There’s another level to conscious retailing, too: creating a collection that meets our client’s standards and values. Our client could shop anywhere; it is a privilege when she chooses to shop with us, and with that privilege comes a responsibility to give her what she’s looking for. The Barre3 client cares about how she’s spending her money. She wants quality, sustainability and value, and she wants to know who her products are made by and how and where they’re produced. It is our job to make sure that every product we sell to her both feels good on her skin and makes her feel good in her skin.
WWD: How would you describe the typical Barre3 customer?
S.L.: Our client is a high-performing female who’s educated, family-oriented, professional, athletic and fit-minded. Her “stats” are incredibly broad — she’s between 18 and 80 years old, and she lives literally all over the world. She’s defined more by a mind-set than traditional demographics. She lives consciously and with intention. She cares about being mindful, living authentically and being comfortable in her own skin. She’s conscious of what she’s feeding her family, she’s involved in her community and the environment. She has a developed aesthetic and appreciates fashion and design. As a high-performer, she’s busy and sometimes stressed. We’re always thinking of this woman when we choose products for our retail collection.
WWD: How would you describe the business culture of the company?
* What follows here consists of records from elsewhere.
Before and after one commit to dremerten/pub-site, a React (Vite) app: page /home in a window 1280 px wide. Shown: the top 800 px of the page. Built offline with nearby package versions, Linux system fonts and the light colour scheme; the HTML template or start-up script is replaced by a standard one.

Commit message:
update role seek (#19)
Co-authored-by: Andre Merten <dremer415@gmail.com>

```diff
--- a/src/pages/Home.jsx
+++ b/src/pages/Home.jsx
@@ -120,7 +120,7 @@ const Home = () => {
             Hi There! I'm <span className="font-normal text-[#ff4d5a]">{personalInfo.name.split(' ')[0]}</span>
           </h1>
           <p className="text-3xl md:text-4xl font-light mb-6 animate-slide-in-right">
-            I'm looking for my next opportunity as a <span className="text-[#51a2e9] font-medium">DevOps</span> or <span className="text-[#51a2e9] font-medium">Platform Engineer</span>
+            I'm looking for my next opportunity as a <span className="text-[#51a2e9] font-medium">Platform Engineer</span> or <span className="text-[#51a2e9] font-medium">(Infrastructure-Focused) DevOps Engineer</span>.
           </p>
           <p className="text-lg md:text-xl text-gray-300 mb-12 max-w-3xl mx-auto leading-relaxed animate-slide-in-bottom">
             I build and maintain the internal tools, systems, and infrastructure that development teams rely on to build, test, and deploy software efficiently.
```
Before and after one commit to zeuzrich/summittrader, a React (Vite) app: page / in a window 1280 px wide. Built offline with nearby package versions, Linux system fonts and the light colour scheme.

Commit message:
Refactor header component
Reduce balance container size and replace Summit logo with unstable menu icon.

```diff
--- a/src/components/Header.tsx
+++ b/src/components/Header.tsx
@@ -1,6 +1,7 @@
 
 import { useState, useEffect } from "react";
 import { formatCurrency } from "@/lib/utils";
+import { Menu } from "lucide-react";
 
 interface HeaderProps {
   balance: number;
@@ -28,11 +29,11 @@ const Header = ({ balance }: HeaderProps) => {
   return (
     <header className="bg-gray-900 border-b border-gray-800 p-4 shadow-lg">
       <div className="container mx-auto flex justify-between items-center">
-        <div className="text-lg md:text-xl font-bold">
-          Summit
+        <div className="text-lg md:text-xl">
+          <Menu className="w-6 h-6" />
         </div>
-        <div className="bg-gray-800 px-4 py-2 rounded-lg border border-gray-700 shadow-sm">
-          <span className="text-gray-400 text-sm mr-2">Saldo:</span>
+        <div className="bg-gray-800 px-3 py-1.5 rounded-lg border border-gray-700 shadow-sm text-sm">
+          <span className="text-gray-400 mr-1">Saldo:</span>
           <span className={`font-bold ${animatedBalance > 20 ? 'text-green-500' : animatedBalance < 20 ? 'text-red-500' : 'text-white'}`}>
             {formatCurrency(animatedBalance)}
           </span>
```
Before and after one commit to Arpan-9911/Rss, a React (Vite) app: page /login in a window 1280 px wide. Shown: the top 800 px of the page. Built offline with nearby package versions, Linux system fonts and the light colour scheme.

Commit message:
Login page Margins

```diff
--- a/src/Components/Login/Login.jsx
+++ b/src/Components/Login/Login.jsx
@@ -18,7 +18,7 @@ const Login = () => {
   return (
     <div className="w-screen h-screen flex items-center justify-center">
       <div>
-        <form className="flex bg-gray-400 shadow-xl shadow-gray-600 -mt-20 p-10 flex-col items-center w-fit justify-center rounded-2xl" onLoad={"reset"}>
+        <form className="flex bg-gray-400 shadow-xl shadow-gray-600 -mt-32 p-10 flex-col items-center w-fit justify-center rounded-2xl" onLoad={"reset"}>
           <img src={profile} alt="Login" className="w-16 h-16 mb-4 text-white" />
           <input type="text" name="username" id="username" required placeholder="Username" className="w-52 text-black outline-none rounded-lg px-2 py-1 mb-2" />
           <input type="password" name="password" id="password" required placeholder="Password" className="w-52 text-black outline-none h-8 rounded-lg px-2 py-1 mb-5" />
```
S.L.: We are guided by core values: Everybody Matters, Give Generously, Make It Happen, Humbly Confident, Committed to Real, and Love of Learning. Our entire company is rallied around our mission: to teach people to be balanced in body and empowered from within. We extend that theme of empowerment into everything we do. We believe in empowering not just our clients but our entire company, including our 130-plus franchise owners and their staffs, our home-office team and our retail partners.
We are proud to be a company that was created by a woman, is run by women, and serves and empowers women around the world.